48 Universal Product Network para 26, with reference to Moloto para 53 and 74 where it was held that when considering s 64(1) of the LRA it should be interpreted to give "proper expression to the underlying rationale of the right to strike, namely, the balancing of social and economic power".
49 Universal Product Network para 26.
50 Universal Product Network para 30. The court relied on Tsogo Sun Casinos para 13 where it was held that "this court will always intervene to protect both the right to strike, and the right to peaceful picketing. This is an integral part of the court's mandate, conferred by the Constitution and LRA. But the exercise of the right to strike is sullied and ultimately eclipsed when those who purport to exercise it engage in acts of gratuitous violence in order to achieve their ends. When the tyranny of the mob displaces the peaceful exercise of economic pressure as the means to the end of the resolution of a labour dispute, one must question whether a strike continues to serve its purpose and thus whether it continues to enjoy protected status".
51 Edelweiss Glass & Aluminium (Pty) Ltd v National Union of Metal Workers of SA 2011 32 ILJ 2939 (LAC) (hereafter Edelweiss).
In response to the employer's argument that the strike was unprotected for lack of procedural compliance, Universal Product Network analysed the Constitutional Court's judgement in SA Transport and Allied Workers Union v Moloto47 (hereafter Moloto) which dealt with strike notices. The crisp question in that decision was whether it is necessary for every employee, which also includes non-union members, to issue a strike notice even though the trade union which bargains on behalf of the workers in the bargaining unit has already done so. With reference to Moloto, Van Niekerk J brushed the employer's contention that this was an unprotected strike aside and accepted that "the right to strike is protected in the Constitution as a fundamental right without express limitation and the constitutional rights conferred without express limitation should not be cut down by reading implicit limitations into them".48

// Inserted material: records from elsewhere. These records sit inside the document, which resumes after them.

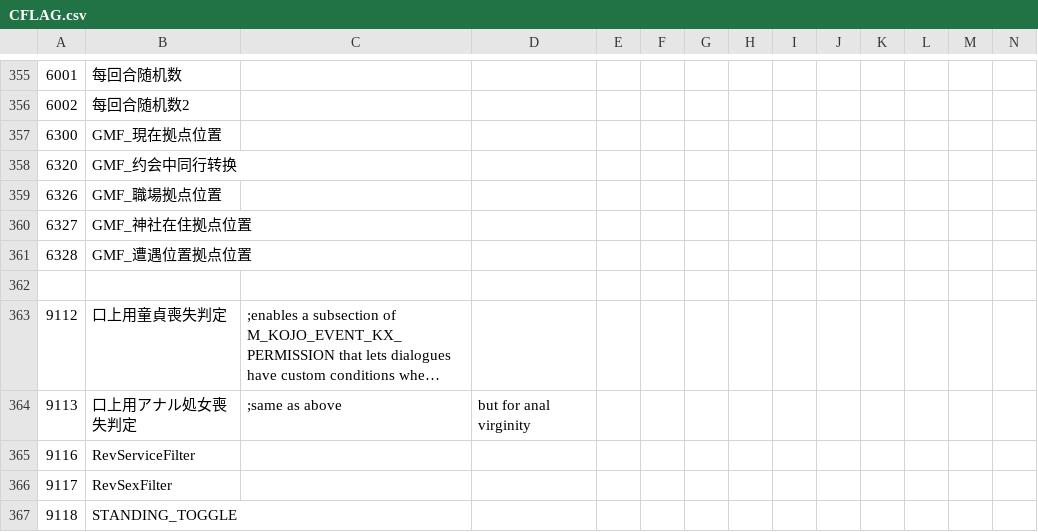
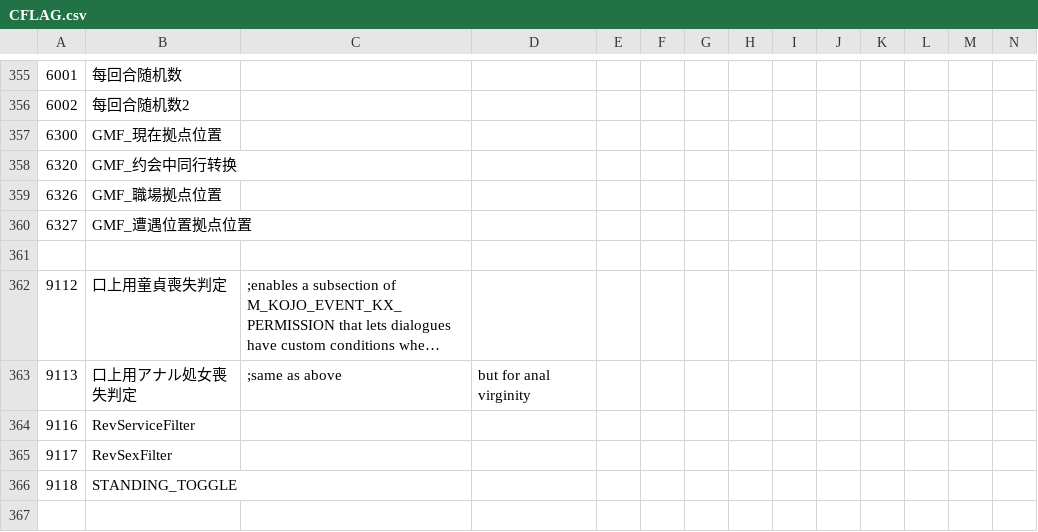
Before and after one commit to minus010001/eraTW_Self_Pregnancy, a CSV file: CSV/CFLAG.csv, drawn as a sheet; only a part is shown, gaps mark what is left out; the shorter side is filled out with more unchanged rows; long unchanged cells end in …; rows hold the shown columns only; the diff names each change by its address in the sheet, - before the commit and + after, or states it on an @@ line.

Commit message:
fix: 修复多人约会地图模式切换异常 -移除了冗余的GMF_神社在住拠点位置相关定义和处理逻辑 -新增多人约会自动匹配地图模式逻辑 -修正地图切换时的模式翻转重复调用问题

```diff
--- a/CSV/CFLAG.csv
+++ b/CSV/CFLAG.csv
-B360: GMF_神社在住拠点位置
+B360: GMF_遭遇位置拠点位置
-row 361: 6328 | GMF_遭遇位置拠点位置
```
Also changed, not shown: 6 other files.
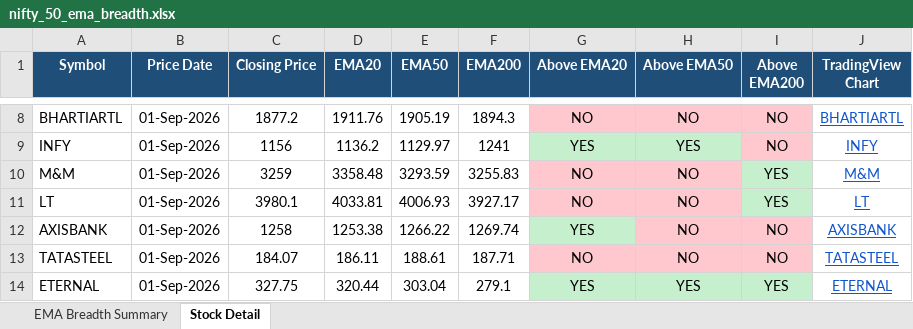
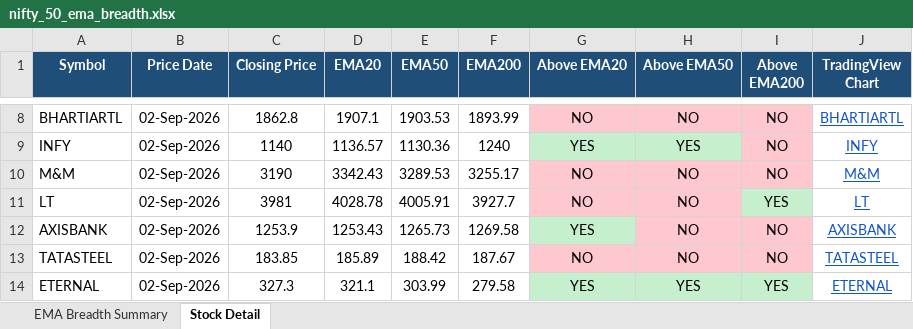
Before and after one commit to nikunj2021/EMA-Screener-, an Excel workbook: Report/EMAReport/nifty_50_ema_breadth.xlsx, sheet Stock Detail, drawn as a sheet; only a part is shown, gaps mark what is left out; values as stored, in another font and other column widths than the file's, no borders; the diff covers the shown part only; the diff names each change by its address in the sheet, - before the commit and + after, or states it on an @@ line.

```diff
--- a/Report/EMAReport/nifty_50_ema_breadth.xlsx (sheet Stock Detail)
+++ b/Report/EMAReport/nifty_50_ema_breadth.xlsx (sheet Stock Detail)
-B8:B14 (Price Date): 01-Sep-2026
+B8:B14 (Price Date): 02-Sep-2026
-C8 (Closing Price): 1877.2
+C8 (Closing Price): 1862.8
-D8 (EMA20): 1911.76
+D8 (EMA20): 1907.1
-E8 (EMA50): 1905.19
+E8 (EMA50): 1903.53
-F8 (EMA200): 1894.3
+F8 (EMA200): 1893.99
-C9 (Closing Price): 1156
+C9 (Closing Price): 1140
-D9 (EMA20): 1136.2
+D9 (EMA20): 1136.57
-E9 (EMA50): 1129.97
+E9 (EMA50): 1130.36
-F9 (EMA200): 1241
+F9 (EMA200): 1240
-C10 (Closing Price): 3259
+C10 (Closing Price): 3190
-D10 (EMA20): 3358.48
+D10 (EMA20): 3342.43
-E10 (EMA50): 3293.59
+E10 (EMA50): 3289.53
-F10 (EMA200): 3255.83
+F10 (EMA200): 3255.17
-I10 (Above EMA200): YES
+I10 (Above EMA200): NO
-I10 fill: #C6EFCE
+I10 fill: #FFC7CE
-C11 (Closing Price): 3980.1
+C11 (Closing Price): 3981
-D11 (EMA20): 4033.81
+D11 (EMA20): 4028.78
-E11 (EMA50): 4006.93
+E11 (EMA50): 4005.91
-F11 (EMA200): 3927.17
+F11 (EMA200): 3927.7
-C12 (Closing Price): 1258
+C12 (Closing Price): 1253.9
-D12 (EMA20): 1253.38
+D12 (EMA20): 1253.43
-E12 (EMA50): 1266.22
+E12 (EMA50): 1265.73
-F12 (EMA200): 1269.74
+F12 (EMA200): 1269.58
-C13 (Closing Price): 184.07
+C13 (Closing Price): 183.85
-D13 (EMA20): 186.11
+D13 (EMA20): 185.89
-E13 (EMA50): 188.61
+E13 (EMA50): 188.42
-F13 (EMA200): 187.71
+F13 (EMA200): 187.67
-C14 (Closing Price): 327.75
+C14 (Closing Price): 327.3
-D14 (EMA20): 320.44
+D14 (EMA20): 321.1
-E14 (EMA50): 303.04
+E14 (EMA50): 303.99
-F14 (EMA200): 279.1
+F14 (EMA200): 279.58
```
Also changed, not shown: 226 edited cells and cell formats elsewhere in this sheet, sheet EMA Breadth Summary, Report/EMAReport/Micro_250_ema_breadth.xlsx, Report/EMAReport/Micro_250_ema_breadth_history.xlsx, 4 other files.
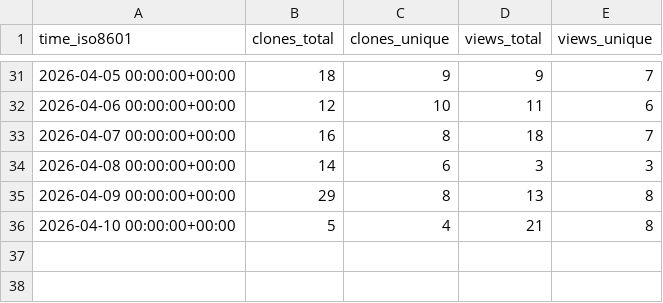
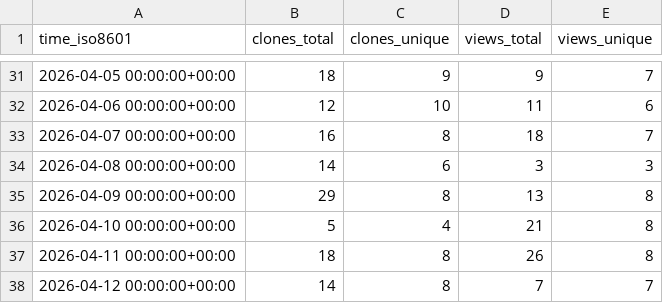
Before and after one commit to hcmhcs/screenTranslate, a CSV file: hcmhcs/screenTranslate/ghrs-data/views_clones_aggregate.csv, drawn as a sheet; only a part is shown, gaps mark what is left out.

```diff
--- a/hcmhcs/screenTranslate/ghrs-data/views_clones_aggregate.csv
+++ b/hcmhcs/screenTranslate/ghrs-data/views_clones_aggregate.csv
@@ -36 +36,3 @@ time_iso8601,clones_total,clones_unique,views_total,views_unique
 2026-04-10 00:00:00+00:00,5,4,21,8
+2026-04-11 00:00:00+00:00,18,8,26,8
+2026-04-12 00:00:00+00:00,14,8,7,7
```
Also changed, not shown: 1 other file.
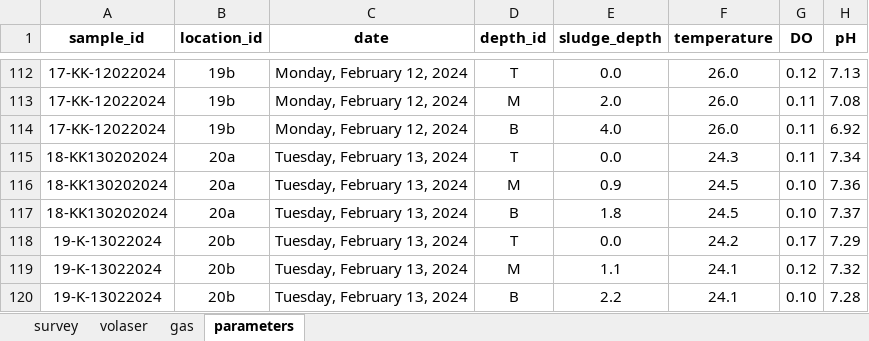
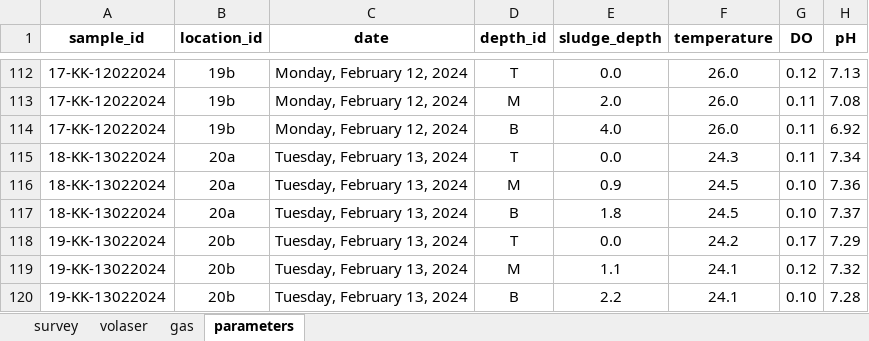
Before and after one commit to openwashdata/fecalcanuga, an Excel workbook: data-raw/rawdata_edited.xlsx, sheet parameters, drawn as a sheet; only a part is shown, gaps mark what is left out; values as stored, in another font and other column widths than the file's, no borders; the diff names each change by its address in the sheet, - before the commit and + after, or states it on an @@ line.

Commit message:
update raw data

```diff
--- a/data-raw/rawdata_edited.xlsx (sheet parameters)
+++ b/data-raw/rawdata_edited.xlsx (sheet parameters)
-A115:A117 (sample_id): 18-KK130202024
+A115:A117 (sample_id): 18-KK-13022024
-A118:A120 (sample_id): 19-K-13022024
+A118:A120 (sample_id): 19-KK-13022024
```
Also changed, not shown: sheet volaser, sheet gas, sheet survey, inst/extdata/fecalcanuga.xlsx, 10 other files.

Applying the approach adopted by Moloto, the court concluded that the workers in this instance were engaged in a protected strike.49 Having come this far with the constitutional line of reasoning, Universal Product Network turned to the question of whether the Labour Court could alter the protected status of a strike in the face of violence. Van Niekerk J's point of departure was that the Labour Court had on a number of occasions confirmed that "violent and unruly conduct is the antithesis of the aim of a strike, which is to persuade the employer through the peaceful withholding of work to agree to the union's demands".50
In relation to this aspect, the court considered the Labour Appeal Court decision in Edelweiss Glass & Aluminium (Pty) Ltd v National Union of Metal Workers of SA51 (hereafter Edelweiss) where the court accepted the notion
of the transmutation of protected strikes to legitimate strikes. Even though this matter did not involve a violent strike, it dealt with workers changing tack during collective bargaining. The union referred a dispute about the acquisition for organisational rights for conciliation before embarking on a protected strike. During the course of collective bargaining the workers changed their demand to one dealing with a thirteenth cheque and the employer argued that the strike had evolved to an unprotected strike. The Labour Appeal Court accepted that a protected strike can metamorphose to an unprotected strike, but only if the protected strike has been used as "leverage to achieve other objectives in respect of which no strike action could be taken".52 An example of such disputes about which a trade union cannot legitimately strike, is a rights issue that can be referred to arbitration or adjudication.53 Edelweiss adopted a generous workers' friendly approach to the right to strike and concluded that the workers continued to be engaged in a protected strike as both issues about organisational rights and about a thirteenth cheque could be the subject of a protected strike.
52 Edelweiss para 52.
53 See the limitation in respect of s 65(1) of the LRA discussed above; and Ceramic Industries Ltd t/a Betta Sanitary Ware v National Construction Building and Allied Workers Union (2) 1997 18 ILJ 671 (LAC).
54 Universal Product Network para 32.
55 Universal Product Network para 32.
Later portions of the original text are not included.